Mellissa Green


-----Original Message-----
From: Constructed Languages List [mailto:[log in to unmask]] On Behalf Of R A Brown
Sent: Wednesday, July 17, 2013 9:45 AM
To: [log in to unmask]
Subject: Re: Creoles

On 17/07/2013 05:33, MorphemeAddict wrote:
> My understanding is that it means taking the lexicon
> from one language (primarily) and the grammar from
> another (primarily).

certainly if one of the languages is perceived as more
prestigious than the other, vocabulary will tend to come
from the prestigious language; but there will be odd bit
from the other language or, indeed, languages.

Creoles often have grammatical features that are not common
to either parent language.

On 17/07/2013 13:01, Roger Mills wrote:
> And I think it could involve phonological borrowing too.

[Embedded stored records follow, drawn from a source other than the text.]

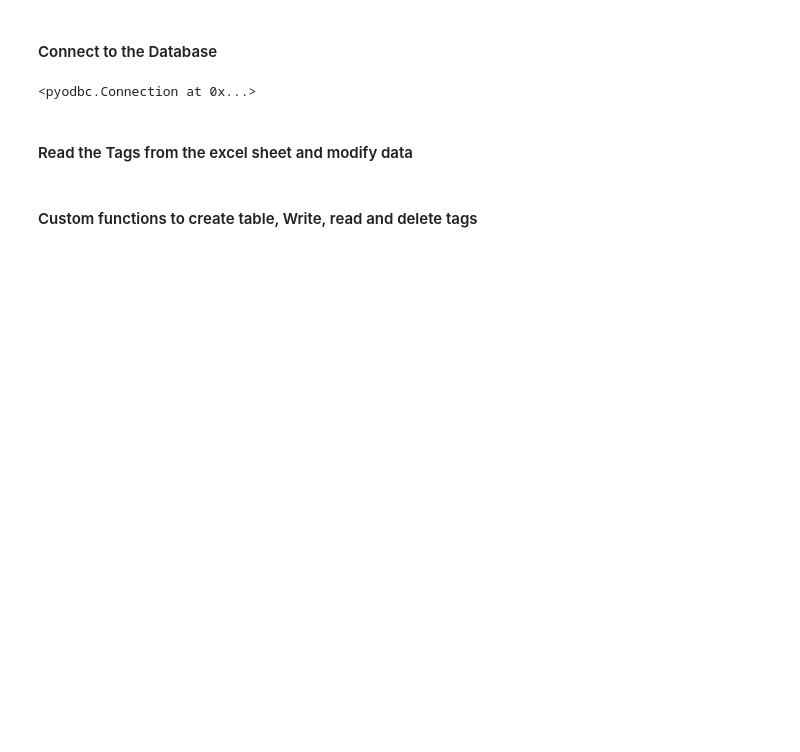
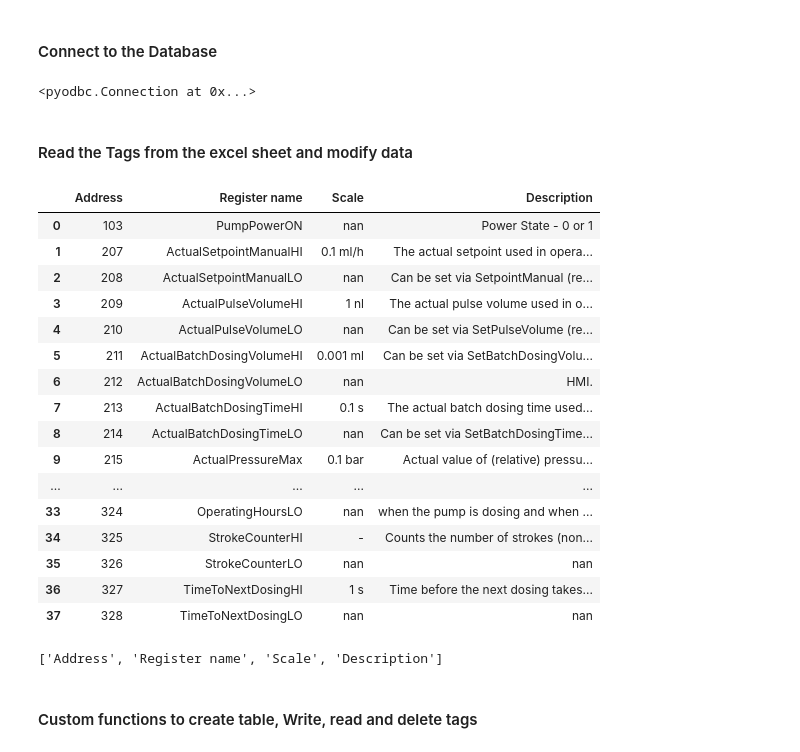
Before and after one commit to ashwinramise/smartPump, a Jupyter notebook: dbServices/RegisterTables.ipynb, the cells around one changed output. Cells and saved outputs as stored; diff of their text form; code cells hidden in the pictures; blank space fills up the shorter version.

```diff
--- a/dbServices/RegisterTables.ipynb
+++ b/dbServices/RegisterTables.ipynb
@@ -19,15 +19,39 @@ conn
 # %% [markdown]
 #### Read the Tags from the excel sheet and modify data
 # %%
-monitor = pd.read_excel('MonitoringData.xlsx')
+monitor = pd.read_csv('RegisterData.csv')
 monitor2= monitor.dropna(subset='Address').reset_index().drop(columns='index')
 monitor2['Address'] = [int(i) for i in monitor2['Address']]
 # %%
 cols = monitor2.columns.tolist()
 for col in cols:
     monitor2[col] = [str(i) for i in monitor2[col]]
+# %%
+monitor2
+# %% [output]
+|  | Address | Register name | Scale | Description |
+| 0 | 103 | PumpPowerON | nan | Power State - 0 or 1 |
+| 1 | 207 | ActualSetpointManualHI | 0.1 ml/h | The actual setpoint used in opera... |
+| 2 | 208 | ActualSetpointManualLO | nan | Can be set via SetpointManual (re... |
+| 3 | 209 | ActualPulseVolumeHI | 1 nl | The actual pulse volume used in o... |
+| 4 | 210 | ActualPulseVolumeLO | nan | Can be set via SetPulseVolume (re... |
+| 5 | 211 | ActualBatchDosingVolumeHI | 0.001 ml | Can be set via SetBatchDosingVolu... |
+| 6 | 212 | ActualBatchDosingVolumeLO | nan | HMI. |
+| 7 | 213 | ActualBatchDosingTimeHI | 0.1 s | The actual batch dosing time used... |
+| 8 | 214 | ActualBatchDosingTimeLO | nan | Can be set via SetBatchDosingTime... |
+| 9 | 215 | ActualPressureMax | 0.1 bar | Actual value of (relative) pressu... |
+| ... | ... | ... | ... | ... |
+| 33 | 324 | OperatingHoursLO | nan | when the pump is dosing and when ... |
+| 34 | 325 | StrokeCounterHI | - | Counts the number of strokes (non... |
+| 35 | 326 | StrokeCounterLO | nan | nan |
+| 36 | 327 | TimeToNextDosingHI | 1 s | Time before the next dosing takes... |
+| 37 | 328 | TimeToNextDosingLO | nan | nan |
 # %%
 monitor2 = monitor2.replace('nan', 'NA')
+# %%
+cols
+# %% [output]
+['Address', 'Register name', 'Scale', 'Description']
 # %% [markdown]
 #### Custom functions to create table, Write, read and delete tags
 # %%
```
Also changed, not shown: parts of 35 cells of this notebook, 7 other files.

Most certainly.

[interesting stuff snipped]

> Question for Ray Brown-- is that how koine Greek arose,
> or is said to have arisen???

Yes, same sort of way.  It developed from the Greek taken by
Alexander's soldiers and reinforced by traders and settlers
in the conquered territories.

It was based on the Greek of Athens, as this was seen as a
more prestigious dialect than others; but features which
were peculiarly Attic got ironed out with 'more acceptable'
pan-Hellenic features from the other Ionic dialects. For
example, the peculiarly Attic θάλασττα (thálatta) was
replaces by Ionic θάλασσα (thalassa).

During the time of its use it was modified by the speech
habits of L2 speakers; this was probably why pitch accent
gave way during the roman period to stress accent.

But it was a Koine, not a Creole.  It is not improbable that
in seaports, for example, Greek-based pidgins become
creolized, but we have no record of any such creoles.

"language … began with half-musical unanalysed expressions
for individual beings and events."
[Otto Jespersen, Progress in Language, 1895]